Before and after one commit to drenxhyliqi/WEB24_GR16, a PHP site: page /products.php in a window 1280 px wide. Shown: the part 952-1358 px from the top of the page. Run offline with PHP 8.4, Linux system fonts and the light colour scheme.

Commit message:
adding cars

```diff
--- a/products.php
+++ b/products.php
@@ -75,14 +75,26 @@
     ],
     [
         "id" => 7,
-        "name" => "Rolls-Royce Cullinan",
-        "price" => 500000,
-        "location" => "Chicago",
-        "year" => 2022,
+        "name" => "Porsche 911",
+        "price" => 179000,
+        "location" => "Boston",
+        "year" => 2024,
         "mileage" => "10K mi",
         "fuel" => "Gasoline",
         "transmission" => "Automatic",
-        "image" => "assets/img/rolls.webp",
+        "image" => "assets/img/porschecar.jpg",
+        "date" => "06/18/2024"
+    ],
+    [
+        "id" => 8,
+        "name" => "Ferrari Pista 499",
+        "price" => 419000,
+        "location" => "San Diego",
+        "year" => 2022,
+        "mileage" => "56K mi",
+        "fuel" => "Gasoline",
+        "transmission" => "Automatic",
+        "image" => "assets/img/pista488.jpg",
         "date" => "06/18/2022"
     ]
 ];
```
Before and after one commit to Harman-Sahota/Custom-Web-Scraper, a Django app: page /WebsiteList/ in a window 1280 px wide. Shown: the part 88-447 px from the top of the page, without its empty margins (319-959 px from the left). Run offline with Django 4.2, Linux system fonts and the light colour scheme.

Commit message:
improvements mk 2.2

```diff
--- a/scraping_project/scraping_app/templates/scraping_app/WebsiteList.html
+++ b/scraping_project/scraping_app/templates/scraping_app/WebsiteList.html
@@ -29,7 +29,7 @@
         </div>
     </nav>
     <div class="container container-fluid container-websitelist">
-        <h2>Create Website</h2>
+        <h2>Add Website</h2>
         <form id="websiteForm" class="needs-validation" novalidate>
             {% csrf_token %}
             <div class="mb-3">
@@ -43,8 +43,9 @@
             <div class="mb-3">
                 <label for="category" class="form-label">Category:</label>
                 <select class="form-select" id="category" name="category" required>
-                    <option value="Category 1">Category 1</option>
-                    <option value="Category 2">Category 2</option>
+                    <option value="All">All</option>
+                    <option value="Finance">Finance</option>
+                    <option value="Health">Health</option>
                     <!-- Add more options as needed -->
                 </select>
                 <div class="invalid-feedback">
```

####################

→ **Brief**
All lines with the word "class" should be copied from the material above.

→ **Output of the task**
     <div class="container container-fluid container-websitelist">
         <form id="websiteForm" class="needs-validation" novalidate>
             <div class="mb-3">
             <div class="mb-3">
                 <label for="category" class="form-label">Category:</label>
                 <select class="form-select" id="category" name="category" required>
                 <div class="invalid-feedback">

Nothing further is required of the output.